By looking at songbird brain imagery, the researchers now understand how chatty, social animals distinguish the chirp of a mate from the din of dozens of other birds.
They were able to identify the exact neurons that tune into a signal and remain tuned there no matter how noisy the environment becomes. These neurons shine what Theunissen calls an “auditory spotlight” by focusing in on certain features or “edges” of a sound. Imagine you are looking for your cellphone on a table covered with objects. In the same way that your eye can find for a specific rectangular shape and color, your ear searches for and finds certain pitches and frequencies: the sound of a friend’s voice in a restaurant.
“Our brain does all this work, suppressing echoes and background noise, conducting auditory scene analysis,” Theunissen says.
A Proof of Concept Commercialization Gap grant from UC Research Initiatives in the Office of the President provided the critical funding the lab needed to take the discovery one giant step farther.

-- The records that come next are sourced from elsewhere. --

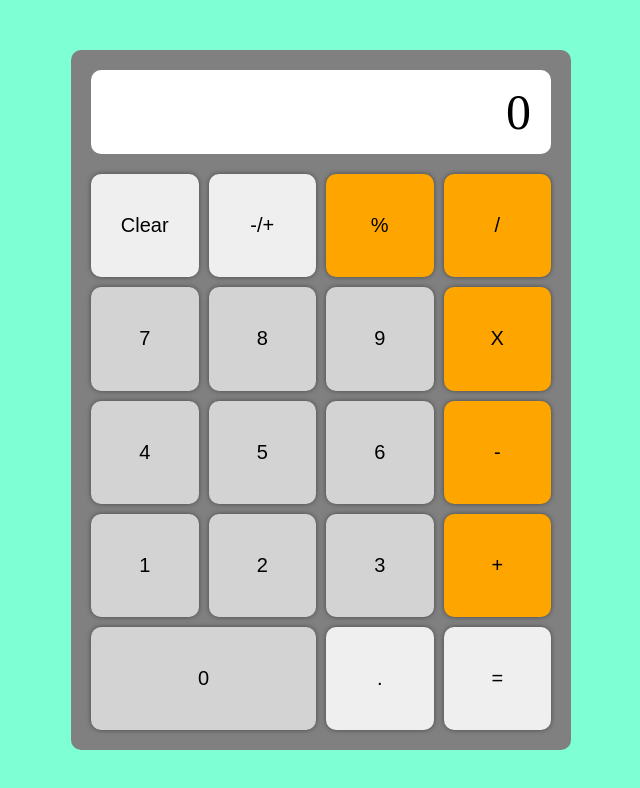
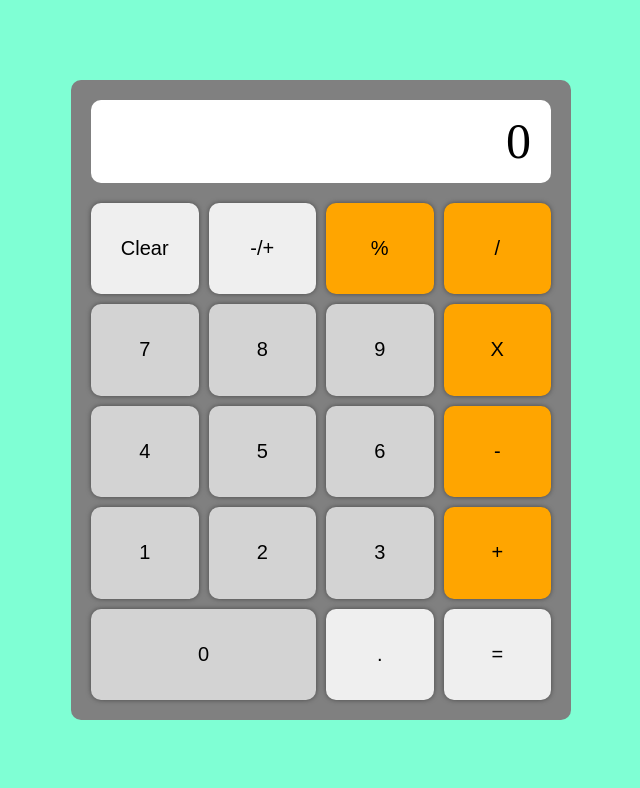
Before and after one commit to hliu19/odin-calculator, a plain HTML site: page index.html in a window 1280 px wide. Shown: the whole page, without its empty margins (319-959 px from the left). Drawn offline with Linux system fonts and the light colour scheme.

Commit message:
made a small change

```diff
--- a/style.css
+++ b/style.css
@@ -17,7 +17,7 @@ body {
 .container {
     display: flex;
     width: 500px;
-    height: 700px;
+    height: 80%;
     background-color: grey;
     flex-direction: column;
     padding: 20px;
```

Algorithm replicates 'auditory spotlight'
The neurological “auditory spotlight” process has been reproduced in the form of an algorithm. Theunissen's team is working with Starkey Hearing Technologies, an international firm with a research office in Berkeley. Together, they are testing the algorithm’s potential benefits for hearing-impaired subjects if loaded into hearing aids.
This next generation of hearing aids will detect the features of the signal and separate it from any background noise. Unlike a traditional hearing aid, it will have a variable gain so that signal sounds get a boost without distortion, while background sounds are attenuated without being completely muffled out.
“This hearing aid should not eliminate all of the noise or distort the signal,” Theunissen says. “That wouldn’t sound real, and the real sound is the most pleasant and the one that we want to hear."
The funding from UC Research Initiatives — $100,000 for one year — moved Theunissen’s research from his lab and closer to the marketplace. The hearing aid algorithm is the first potential commercial application of his lab’s work.
“We are a lab doing basic science,” he says. “There is a purist pleasure in solving problems, but also an excitement that there are real problems to be solved.”